“On today’s modern boat,” Wisner says, “the instruments are part of a network and they talk to each other. The chart-plotter sends GPS data to other instruments on board such as repeaters and radar, including the boat’s position to the VHF, making that information difficult to avoid. In order to prepare for the race, decisions must be made regarding what instruments will remain on and how to avoid seeing information which is not allowed. Ways must be found to cover up the fields with tape or placards on any instruments aboard which display positions or other GPS data.”
“This year will be the first year in which AIS is required. The rules state that every effort is to be made that AIS is continuously broadcasting the boat’s name and MMSI number, however, there is no requirement that the boat receives or monitors AIS."
"The rules additionally require the best efforts to monitor AIS for AIS-SART or similar distress signals at all times. However, this requirement is fulfilled by monitoring of VHF which will receive both mayday distress calls and DSC signals. DSC broadcasts the same information as AIS, that of the vessel name and position, and in the same line-of-sight range of up to 20 nautical miles.”
Other topics in the article focus on Boat Speed: What’s Old is New, the ship’s log the compass, paper charts and the clock… knowing GMT.
Wisner concludes, “We will have a full moon for the start of the race which will be nice for night sailing. For navigators, the full moon will offer an opportunity to take moon sights at night, especially useful if you happen to hit the Gulf Stream at night.”
Special Prizes and Awards Competition for special awards is a unique attraction for the Marion-Bermuda Race. The Notice of Race has all the details.
Go to the website for photos and descriptions of the trophies and the competition for them.
The R&W Rope Rigging Solutions Team Trophy is offered for established Yacht Clubs or Sailing organizations that form a team of three member yachts.

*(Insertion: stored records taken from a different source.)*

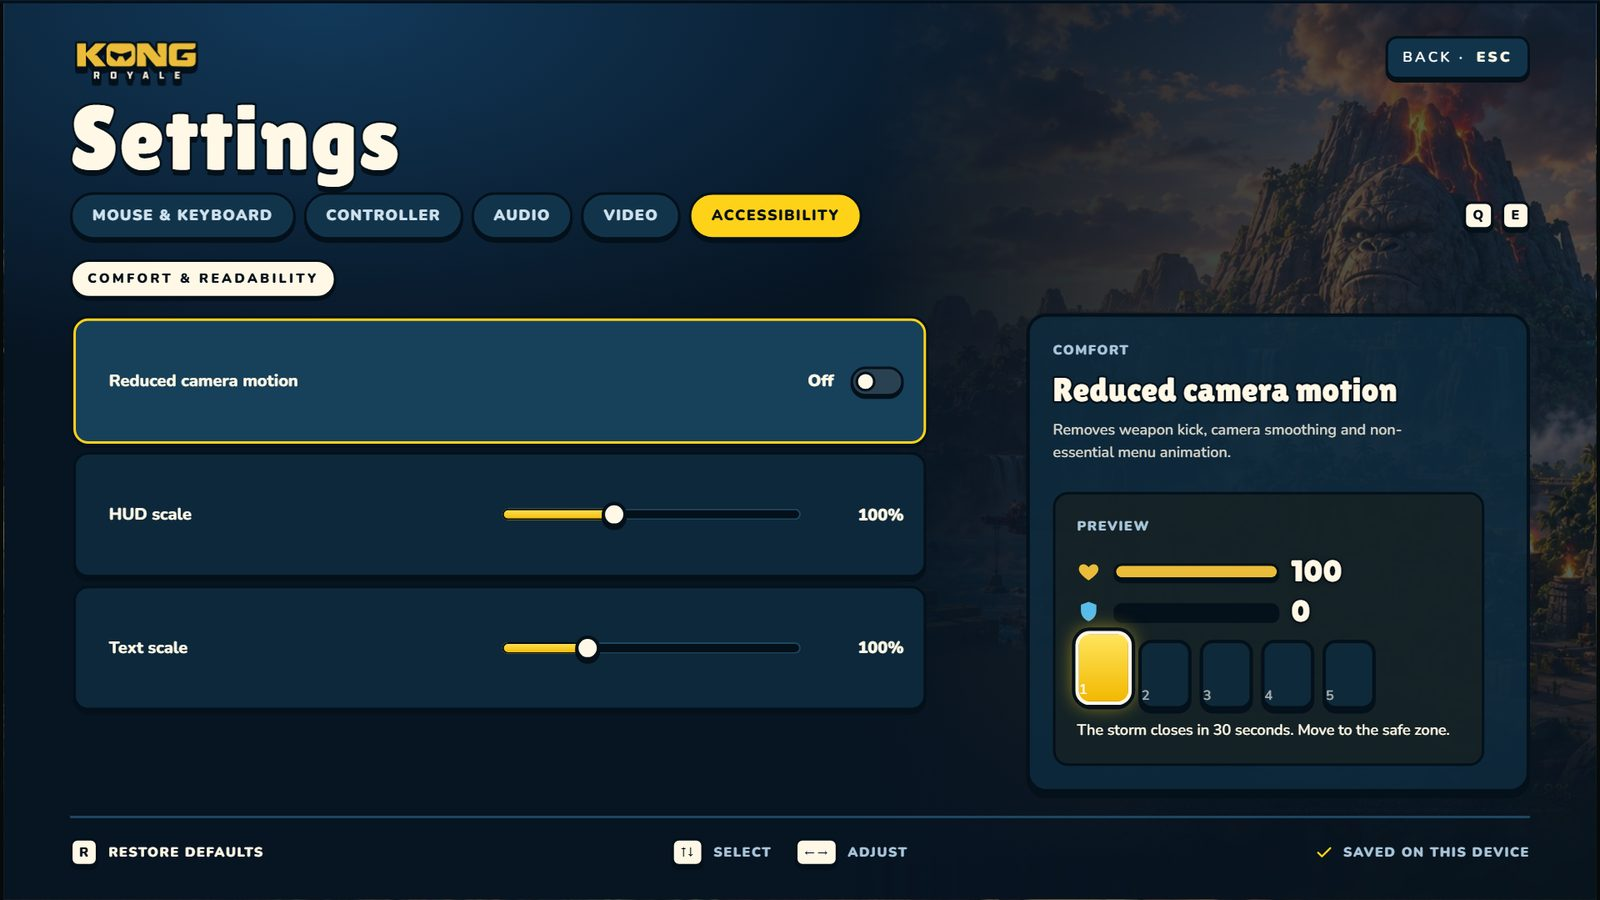
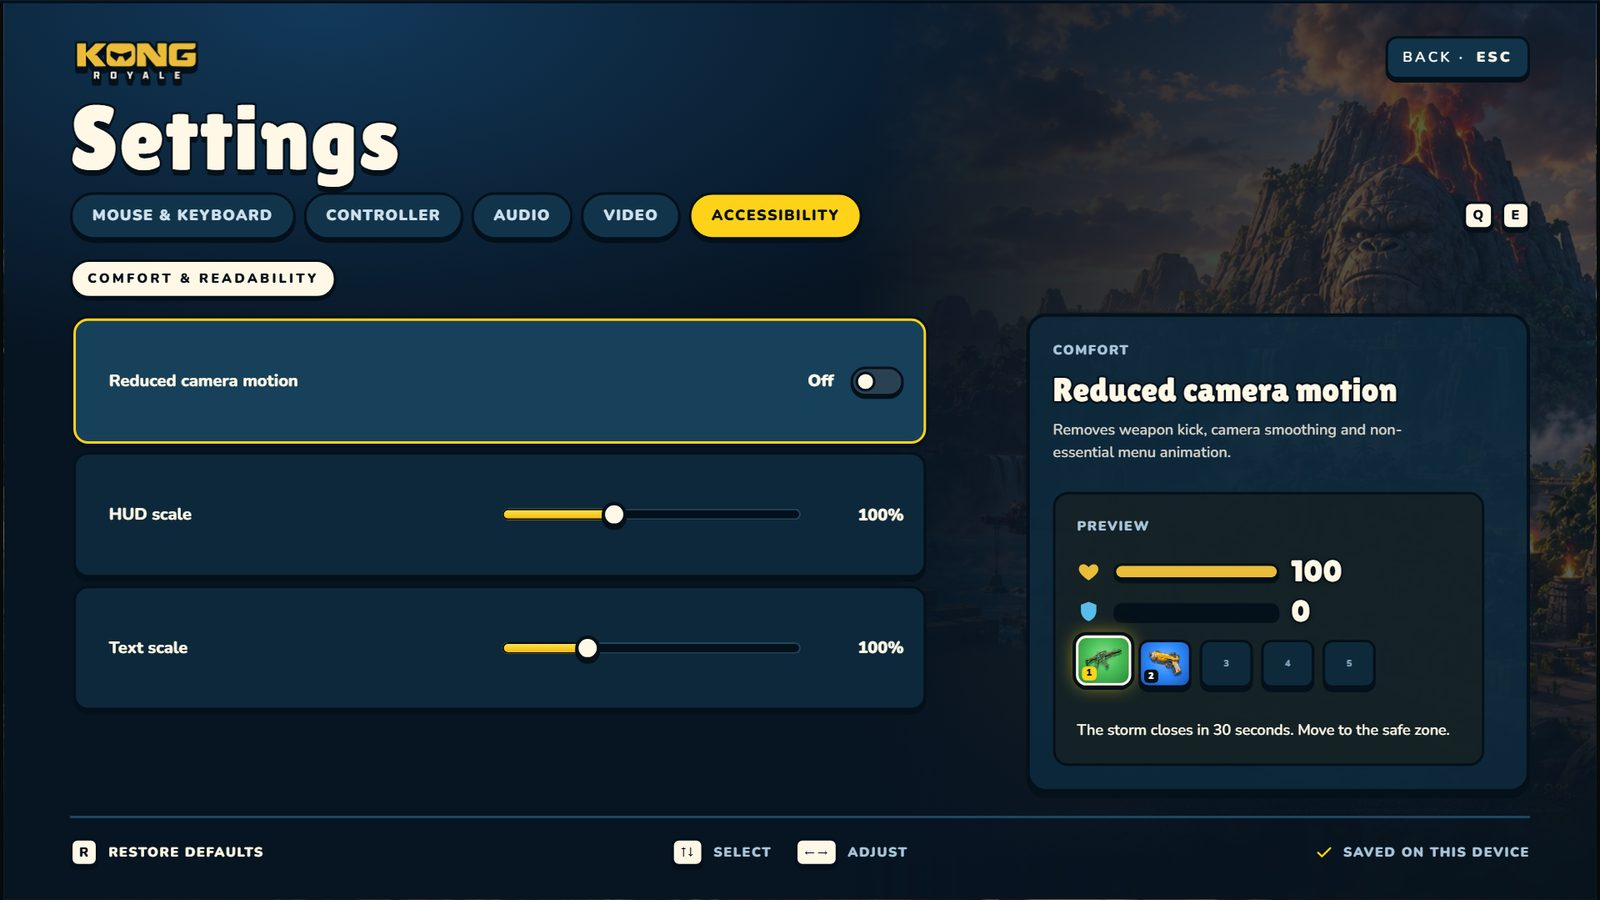
Rarity weapon tiles in the accessibility HUD preview
The HUD and the Accessibility preview now share one weapon-slot markup,
so the preview shows item art on rarity tiles in Toon (smaller size,
centred numbers in empty slots). Toon screens and Codex bundle updated.

Changed region(s): [[0.6562, 0.6844, 0.8438, 0.8089]]

diff --git a/js/game.js b/js/game.js
@@ -499,6 +499,11 @@ window.Game = (function () {
   function renderWorld() {
     L.base.innerHTML = `<div class="hud-world" id="world" style="background-image:url(img/art/range.jpg)"></div><div class="hurt" id="hurt"></div><div class="heal-glow" id="heal-glow"></div>`;
   }
+  // One weapon-slot markup for the HUD and the accessibility preview (Toon shows art on rarity tiles).
+  function slotHtml(id, i, small) {
+    const it = id && K.items[id];
+    return `<div class="slot ${id && id === S.equipped ? "on" : ""} ${it ? "r-" + it.rarity.toLowerCase() : "empty"} ${small ? "sm" : ""}"><div class="ic">${slotIcon(id)}</div>${it ? `<img class="slot-art" src="${it.img}" alt="">` : ""}<span class="slot-n">${i + 1}</span></div>`;
+  }
   function slotIcon(id) { return id === "bunchgun" ? I.rifle : id === "nub" ? I.pistol : "<i></i>"; }
   function renderHud() {
     const minimapX = (ME.x - 300) / 880 * 232, minimapY = (ME.y - 120) / 720 * 190;
@@ -550,7 +555,7 @@ window.Game = (function () {
     } else { hudEls.ammo.innerHTML = `<b>–</b>`; hudEls.wn.textContent = "Unarmed"; }
     hudEls.rl.hidden = !(S.reloadUntil > now());
     if (full) {
-      hudEls.slots.innerHTML = S.inv.map((id, i) => { const it = id && K.items[id]; return `<div class="slot ${id && id === S.equipped ? "on" : ""} ${it ? "r-" + it.rarity.toLowerCase() : "empty"}"><div class="ic">${slotIcon(id)}</div>${it ? `<img class="slot-art" src="${it.img}" alt="">` : ""}<span class="slot-n">${i + 1}</span>${it && S.mode !== "range" ? "" : ""}</div>`; }).join("");
+      hudEls.slots.innerHTML = S.inv.map((id, i) => slotHtml(id, i)).join("");
       if (S.marker) { hudEls.mpin.hidden = false; hudEls.mpin.style.left = (S.marker.x - 300) / 880 * 232 + "px"; hudEls.mpin.style.top = (S.marker.y - 120) / 720 * 190 + "px"; } else hudEls.mpin.hidden = true;
       renderHints();
     }
@@ -1103,7 +1108,7 @@ window.Game = (function () {
     if (kind === "mouse") return `<svg width="300" height="220" viewBox="0 0 300 220" fill="none" stroke="#EEEADF" stroke-width="2"><path d="M60 120a90 70 0 01180 0" stroke="#EABC39" stroke-dasharray="4 6" stroke-width="2"/><path d="M48 150a102 80 0 0122-70M252 150a102 80 0 00-22-70" stroke="#A5B1A4"/><path d="M62 86l8-8 4 11M238 86l-8-8-4 11" stroke="#A5B1A4"/><rect x="120" y="70" width="60" height="120" rx="30"/><path d="M150 70v40M120 110h60"/><rect x="145" y="82" width="10" height="18" rx="5"/><path d="M150 40v18" stroke="#EABC39"/><text x="150" y="214" fill="#A5B1A4" stroke="none" font-family="Barlow Semi Condensed" font-size="16" text-anchor="middle" letter-spacing="2">${esc(fmtVal(ROWS.mouseSens))} · ${S.set.invertY === "On" ? "INVERTED" : "STANDARD"}</text></svg>`;
     if (kind === "speaker") { const m = S.set.master; const n = m === 0 ? 0 : m < 34 ? 1 : m < 67 ? 2 : 3; return `<svg width="280" height="160" viewBox="0 0 280 160" fill="none" stroke-width="3"><path d="M40 60h30l40-32v104L70 100H40z" stroke="#EEEADF"/>${[0, 1, 2].map((i) => `<path d="M${130 + i * 26} ${50 - i * 14}a${40 + i * 26} ${40 + i * 26} 0 010 ${60 + i * 28}" stroke="${i < n ? "#EABC39" : "#3A4547"}"/>`).join("")}${m === 0 ? '<path d="M140 55l50 50M190 55l-50 50" stroke="#FF8C88"/>' : ""}<text x="40" y="156" fill="#A5B1A4" stroke="none" font-family="Barlow Semi Condensed" font-size="16" letter-spacing="2">MASTER ${m}%</text></svg>`; }
     if (kind === "fov") { const f = S.set.fov; const a = (deg) => { const rad = deg / 2 * Math.PI / 180; return [140 + Math.sin(rad) * 160, 190 - Math.cos(rad) * 160, 140 - Math.sin(rad) * 160]; }; const [x1, y1, x2] = a(f), [g1, h1, g2] = a(90); return `<svg width="300" height="220" viewBox="0 0 280 220" fill="none"><path d="M140 190L${g1} ${h1}M140 190L${g2} ${h1}" stroke="#A5B1A4" stroke-dasharray="4 6" stroke-width="2"/><path d="M140 190L${x1} ${y1}A160 160 0 00${x2} ${y1}Z" fill="rgba(234,188,57,.12)" stroke="#EABC39" stroke-width="2"/><circle cx="140" cy="190" r="7" fill="#EEEADF"/><text x="140" y="216" fill="#EEEADF" font-family="Barlow Semi Condensed" font-size="17" text-anchor="middle" letter-spacing="2">${Math.round(f)}° HORIZONTAL · DASHED 90°</text></svg>`; }
-    if (kind === "a11y") { const hs = S.set.hudScale / 100; return `<div class="viz-prev"><div class="k-eyebrow">Preview</div><div style="height:${176 * hs}px"><div style="transform:scale(${hs});transform-origin:0 0;width:360px"><div class="vital h" style="grid-template-columns:30px 200px auto;display:grid;gap:14px;align-items:center">${I.heart}<div class="bar"><i style="width:${S.health}%;background:#EABC39"></i></div><b>${Math.round(S.health)}</b></div><div class="vital s" style="grid-template-columns:30px 200px auto;display:grid;gap:14px;align-items:center;margin-top:8px">${I.shield}<div class="bar"><i style="width:${S.shield}%"></i></div><b>${Math.round(S.shield)}</b></div><div class="slots" style="margin-top:14px">${S.inv.map((id, i) => `<div class="slot ${id && id === S.equipped ? "on" : ""}" style="width:64px"><div class="ic">${slotIcon(id)}</div>${i + 1}</div>`).join("")}</div></div></div><div class="specimen">The storm closes in 30 seconds. Move to the safe zone.</div></div>`; }
+    if (kind === "a11y") { const hs = S.set.hudScale / 100; return `<div class="viz-prev"><div class="k-eyebrow">Preview</div><div style="height:${176 * hs}px"><div style="transform:scale(${hs});transform-origin:0 0;width:360px"><div class="vital h" style="grid-template-columns:30px 200px auto;display:grid;gap:14px;align-items:center">${I.heart}<div class="bar"><i style="width:${S.health}%;background:#EABC39"></i></div><b>${Math.round(S.health)}</b></div><div class="vital s" style="grid-template-columns:30px 200px auto;display:grid;gap:14px;align-items:center;margin-top:8px">${I.shield}<div class="bar"><i style="width:${S.shield}%"></i></div><b>${Math.round(S.shield)}</b></div><div class="slots" style="margin-top:14px">${S.inv.map((id, i) => slotHtml(id, i, true)).join("")}</div></div></div><div class="specimen">The storm closes in 30 seconds. Move to the safe zone.</div></div>`; }
     if (kind === "pad") return padSvg();
     if (kind === "stick" || kind === "dead" || kind === "curve") return stickSvg(kind);
     if (kind === "mstats") {

diff --git a/index.html b/index.html
@@ -7,9 +7,9 @@
 <link rel="preconnect" href="https://fonts.googleapis.com">
 <link rel="preconnect" href="https://fonts.gstatic.com" crossorigin>
 <link rel="stylesheet" href="https://fonts.googleapis.com/css2?family=Changa+One:ital@0;1&family=Lilita+One&family=Nunito:wght@600;700;800;900&family=Barlow:wght@400;500;600;700&family=Barlow+Semi+Condensed:wght@500;600;700&family=JetBrains+Mono:wght@400;500&display=swap">
-<link rel="stylesheet" href="css/site.css?v=20261012d">
-<link rel="stylesheet" href="css/game.css?v=20261012d">
-<link rel="stylesheet" href="css/toon.css?v=20261012d">
+<link rel="stylesheet" href="css/site.css?v=20261012f">
+<link rel="stylesheet" href="css/game.css?v=20261012f">
+<link rel="stylesheet" href="css/toon.css?v=20261012f">
 
 <div id="app">
   <header class="topbar" id="topbar">
@@ -74,7 +74,7 @@
 
 <script src="https://cdnjs.cloudflare.com/ajax/libs/marked/12.0.2/marked.min.js"></script>
 <script src="https://cdnjs.cloudflare.com/ajax/libs/jszip/3.10.1/jszip.min.js"></script>
-<script src="js/data.js?v=20261012d"></script>
-<script src="js/gameplay.js?v=20261012d"></script>
-<script src="js/game.js?v=20261012d"></script>
-<script src="js/site.js?v=20261012d"></script>
+<script src="js/data.js?v=20261012f"></script>
+<script src="js/gameplay.js?v=20261012f"></script>
+<script src="js/game.js?v=20261012f"></script>
+<script src="js/site.js?v=20261012f"></script>

diff --git a/css/toon.css b/css/toon.css
@@ -366,3 +366,8 @@ html[data-ds="toon"] .stage .k-card:not(.empty), html[data-ds="toon"] .k-scope .
 html[data-ds="toon"] .stage .k-card.r-common .art, html[data-ds="toon"] .k-scope .k-card.r-common .art { background: radial-gradient(ellipse 70% 80% at 50% 45%, #8BE08F 0%, #4CC35A 45%, #2C8A3A 100%); }
 html[data-ds="toon"] .stage .k-card.r-rare .art, html[data-ds="toon"] .k-scope .k-card.r-rare .art { background: radial-gradient(ellipse 70% 80% at 50% 45%, #7FB8FF 0%, #2F8BFF 45%, #1A56B8 100%); }
 html[data-ds="toon"] .stage .k-card .art img, html[data-ds="toon"] .k-scope .k-card .art img { filter: drop-shadow(0 5px 0 rgba(4,16,26,.55)); }
+html[data-ds="toon"] .stage .slot.sm { width: 64px; height: 58px; border-radius: 12px; border-width: 3px; }
+html[data-ds="toon"] .stage .slot.sm .slot-art { top: 5px; bottom: 12px; height: calc(100% - 17px); }
+html[data-ds="toon"] .stage .slot.sm .slot-n { min-width: 16px; height: 16px; font-size: 11px; line-height: 16px; left: 4px; bottom: 3px; border-radius: 5px; }
+html[data-ds="toon"] .stage .slot.sm.on { transform: translateY(-4px) scale(1.04); }
+html[data-ds="toon"] .stage .slot.sm.empty .slot-n { left: 50%; bottom: 50%; transform: translateX(-50%); margin-bottom: -8px; }

diff --git a/design/kong-toon/reference/toon-prototype.css b/design/kong-toon/reference/toon-prototype.css
@@ -366,3 +366,8 @@ html[data-ds="toon"] .stage .k-card:not(.empty), html[data-ds="toon"] .k-scope .
 html[data-ds="toon"] .stage .k-card.r-common .art, html[data-ds="toon"] .k-scope .k-card.r-common .art { background: radial-gradient(ellipse 70% 80% at 50% 45%, #8BE08F 0%, #4CC35A 45%, #2C8A3A 100%); }
 html[data-ds="toon"] .stage .k-card.r-rare .art, html[data-ds="toon"] .k-scope .k-card.r-rare .art { background: radial-gradient(ellipse 70% 80% at 50% 45%, #7FB8FF 0%, #2F8BFF 45%, #1A56B8 100%); }
 html[data-ds="toon"] .stage .k-card .art img, html[data-ds="toon"] .k-scope .k-card .art img { filter: drop-shadow(0 5px 0 rgba(4,16,26,.55)); }
+html[data-ds="toon"] .stage .slot.sm { width: 64px; height: 58px; border-radius: 12px; border-width: 3px; }
+html[data-ds="toon"] .stage .slot.sm .slot-art { top: 5px; bottom: 12px; height: calc(100% - 17px); }
+html[data-ds="toon"] .stage .slot.sm .slot-n { min-width: 16px; height: 16px; font-size: 11px; line-height: 16px; left: 4px; bottom: 3px; border-radius: 5px; }
+html[data-ds="toon"] .stage .slot.sm.on { transform: translateY(-4px) scale(1.04); }
+html[data-ds="toon"] .stage .slot.sm.empty .slot-n { left: 50%; bottom: 50%; transform: translateX(-50%); margin-bottom: -8px; }

diff --git a/css/game.css b/css/game.css
@@ -701,3 +701,4 @@
 
 /* weapon slot art: Premium keeps the line icons; Toon shows item art on rarity tiles */
 .slot .slot-art { display: none; }
+.slot.sm { width: 64px; }

diff --git a/design/kong-toon/reference/base-components.css b/design/kong-toon/reference/base-components.css
@@ -701,3 +701,4 @@
 
 /* weapon slot art: Premium keeps the line icons; Toon shows item art on rarity tiles */
 .slot .slot-art { display: none; }
+.slot.sm { width: 64px; }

The team whose three yachts have the lowest corrected time total will be the winner.
Yachts sailing with a crew of two, a crew of three or four or an all-female crew of any number may compete in the double-handed, short-handed, and all-female competitions respectively. Prizes are the Double-Handed Trophy, the short-handed L. Bryon Kingery, Jr. Memorial Trophy and the Commodore Faith Paulsen Trophy for the ladies.
A “family” yacht racing for the Beverly Family Trophy is one with a crew of five or more with all or all-but-one being members of a single household or a single family may race for the family prize. Persons related to a common grandparent and spouses of these “family”, too.
The Offshore Youth Challenge Trophy encourages youth participation. A "Youth" yacht has at least four (4) youths aboard with at least 66% of the crew qualified as youths. A youth sailor must be 16 years of age or older but not more than 23 years old by June 14, 2019. One or more adults at least 23 years old by June 14, 2019 must be on board.
The Beverly Yacht Club Polaris Trophy is a prize for stargazers. If a yacht has elected to be celestially navigated, she will receive a 3% favorable adjustment to her ORR rating.
About the Marion Bermuda Race
The 2019 race is the 22nd Marion Bermuda Race and the 42nd year for the 645-mile open ocean challenge for cruiser type yachts.
The first Marion-Bermuda Cruising Yacht Race in 1977 saw 104 starters cross the line. Over the forty-two years since that first race the race has evolved into a true offshore challenge for cruising yachts, amateur, family and youth sailors. Special prizes abound to emphasis celestial navigation, short handed sailing, family crews and regional competition. The race is handicapped under the ORR rating system to assure the fairest scoring available for ocean racing yachts.
About the Marion Bermuda Cruising Yacht Race Association
The Marion Bermuda Race encourages the development of blue-water sailing skills on seaworthy yachts that can be handled safely offshore with limited crew. The Marion Bermuda Race is a 501(c)(3) organization and among other educational efforts, supports and encourages Youth Sailing programs. The Marion to Bermuda Race is organized and run entirely by hundreds of volunteering members of The Beverly Yacht Club (BYC), The Blue Water Sailing Club (BWSC) and The Royal Hamilton Amateur Dinghy Club (RHADC) for the Marion Bermuda Cruising Yacht Race Association.
Marion Bermuda Handicap Adjustment Introduced
Marion MA, May 21, 2019: When the 2019 Marion Bermuda Race starts June 14, the Founders Division boats will be sailing under a unique, new “anti-bias” adjustment of the ORR handicap system. The adjustment designed by race organizers in collaboration with the Offshore Racing Association (ORA) should remove the bias against faster boats by eliminating the “Parking Lot” effect.
The "Parking Lot Effect" is the bias which occurs when faster boats lose time against slower boats in low-wind or no-wind conditions that are usually experienced south of the Gulf Stream and north of Bermuda and often as evening falls on boats at the mouth of Buzzards Bay.
Prepping the Celestial Boat for the Marion to Bermuda Race — Including the New AIS Rules
By Ron Wisner
Every boat owner has a winter “boat list” of projects and maintenance as the boat is being readied for the next season. However, if the owner is doing the Bermuda race, the usual winter’s “boat list” has doubled.
The celestial boat has some additional preparations that the other boats do not. Some of this additional preparation stems from the fact that we cannot use our electronic instruments. Other preparations come from the nature and practice of the actual navigation.